INS-1 cells were plated and treated as described above. At the end of the treatments, the cells were loaded with 2.5 µM NBD-C6-Cer (as 1∶1 complex with fatty acid free BSA) in RPMI 1640 at 4°C for 30 min. After loading, the cells were incubated 15 or 30 min at 37°C in RPMI 1640 with 5 mM glucose or 30 mM glucose ±0.4 mM palmitate. At the end of the incubation, cells were immediately put at 4°C to stop the enzymatic reaction; lipids were extracted with chloroform -methanol [34] and separated by thin-layer chromatography (TLC) using chloroform/methanol/0.1 M KCl (1∶2∶0.8 [vol/vol/vol]) as the developing solvent.
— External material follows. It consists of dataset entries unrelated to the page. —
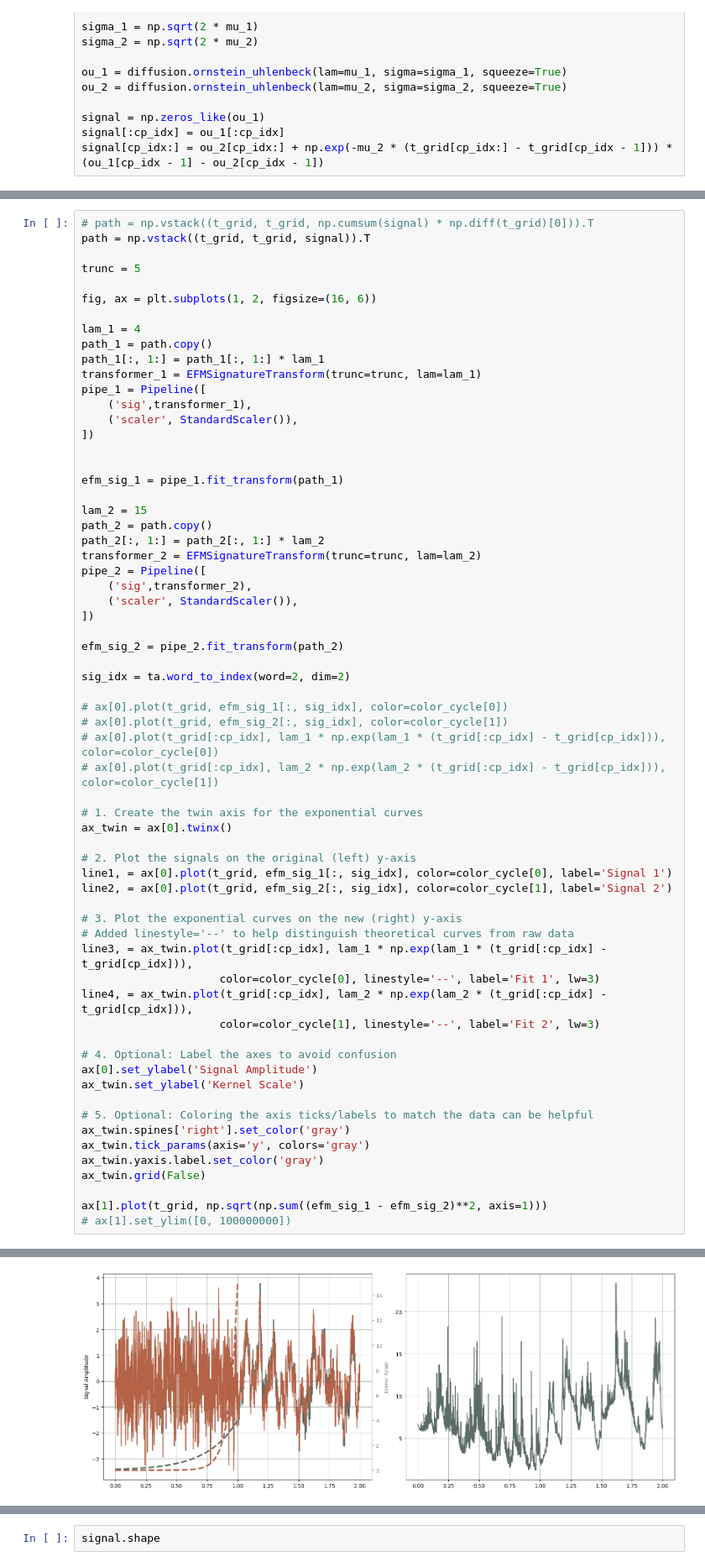
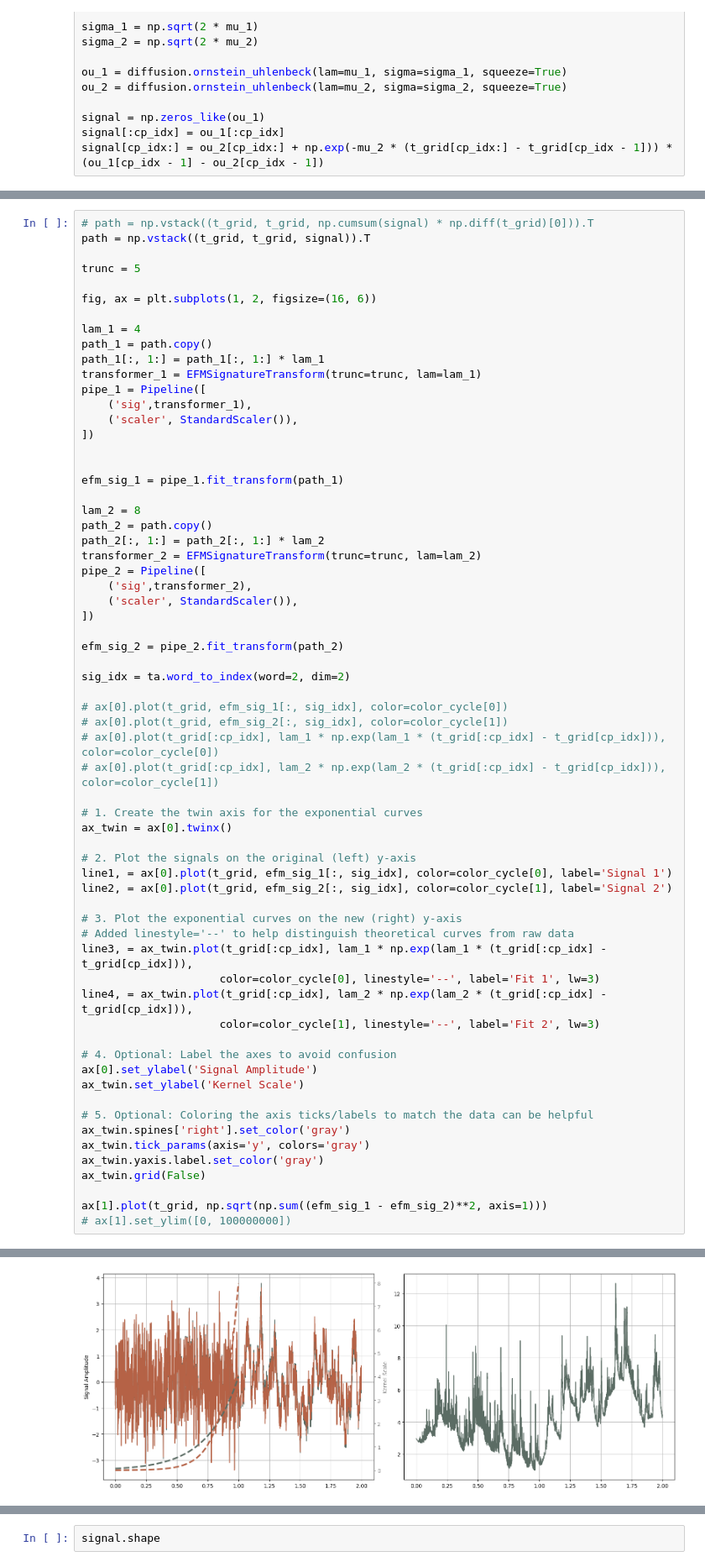
Before and after one commit to MrG1raffe/signature, a Jupyter notebook: notebooks/CPD.ipynb, the cells around one changed output, grey strips where cells are left out. Shown at 84% size. Drawn from its saved outputs; the diff is of its cells as text.

```diff
--- a/notebooks/CPD.ipynb
+++ b/notebooks/CPD.ipynb
@@ -97,7 +99,7 @@ pipe_1 = Pipeline([
 
 efm_sig_1 = pipe_1.fit_transform(path_1)
 
-lam_2 = 15
+lam_2 = 8
 path_2 = path.copy()
 path_2[:, 1:] = path_2[:, 1:] * lam_2
 transformer_2 = EFMSignatureTransform(trunc=trunc, lam=lam_2)
@@ -116,34 +118,34 @@ sig_idx = ta.word_to_index(word=2, dim=2)
 # ax[0].plot(t_grid[:cp_idx], lam_2 * np.exp(lam_2 * (t_grid[:cp_idx] - t_grid[cp_idx])), color=color_cycle[1])
 
 # 1. Create the twin axis for the exponential curves
 ax_twin = ax[0].twinx()
 
 # 2. Plot the signals on the original (left) y-axis
 line1, = ax[0].plot(t_grid, efm_sig_1[:, sig_idx], color=color_cycle[0], label='Signal 1')
 line2, = ax[0].plot(t_grid, efm_sig_2[:, sig_idx], color=color_cycle[1], label='Signal 2')
 
 # 3. Plot the exponential curves on the new (right) y-axis
 # Added linestyle='--' to help distinguish theoretical curves from raw data
 line3, = ax_twin.plot(t_grid[:cp_idx], lam_1 * np.exp(lam_1 * (t_grid[:cp_idx] - t_grid[cp_idx])),
                      color=color_cycle[0], linestyle='--', label='Fit 1', lw=3)
 line4, = ax_twin.plot(t_grid[:cp_idx], lam_2 * np.exp(lam_2 * (t_grid[:cp_idx] - t_grid[cp_idx])),
                      color=color_cycle[1], linestyle='--', label='Fit 2', lw=3)
 
 # 4. Optional: Label the axes to avoid confusion
 ax[0].set_ylabel('Signal Amplitude')
 ax_twin.set_ylabel('Kernel Scale')
 
 # 5. Optional: Coloring the axis ticks/labels to match the data can be helpful
 ax_twin.spines['right'].set_color('gray')
 ax_twin.tick_params(axis='y', colors='gray')
 ax_twin.yaxis.label.set_color('gray')
 ax_twin.grid(False)
 
 ax[1].plot(t_grid, np.sqrt(np.sum((efm_sig_1 - efm_sig_2)**2, axis=1)))
 # ax[1].set_ylim([0, 100000000])
 # %% [output]
 [<matplotlib.lines.Line2D at 0x...>]
-[figure, old version]
+[figure, new version]
 # %%
 from sklearn.svm import OneClassSVM
 
```
Also changed, not shown: parts of 19 cells of this notebook.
Fluorescence-labeled sphingomyelin was quantified with a luminescence spectrometer (LS50B PerkinElmer).

Other methods

Total protein amount was assayed with the Comassie Blue based Pierce reagent, using BSA fraction V as standard. Radioactivity was measured by liquid scintillation counting.

Statistical analysis

Statistical significance of differences was determined by one-way ANOVA.

Results

Effect of palmitate and glucose on [3H]Sph metabolism in INS-1 cells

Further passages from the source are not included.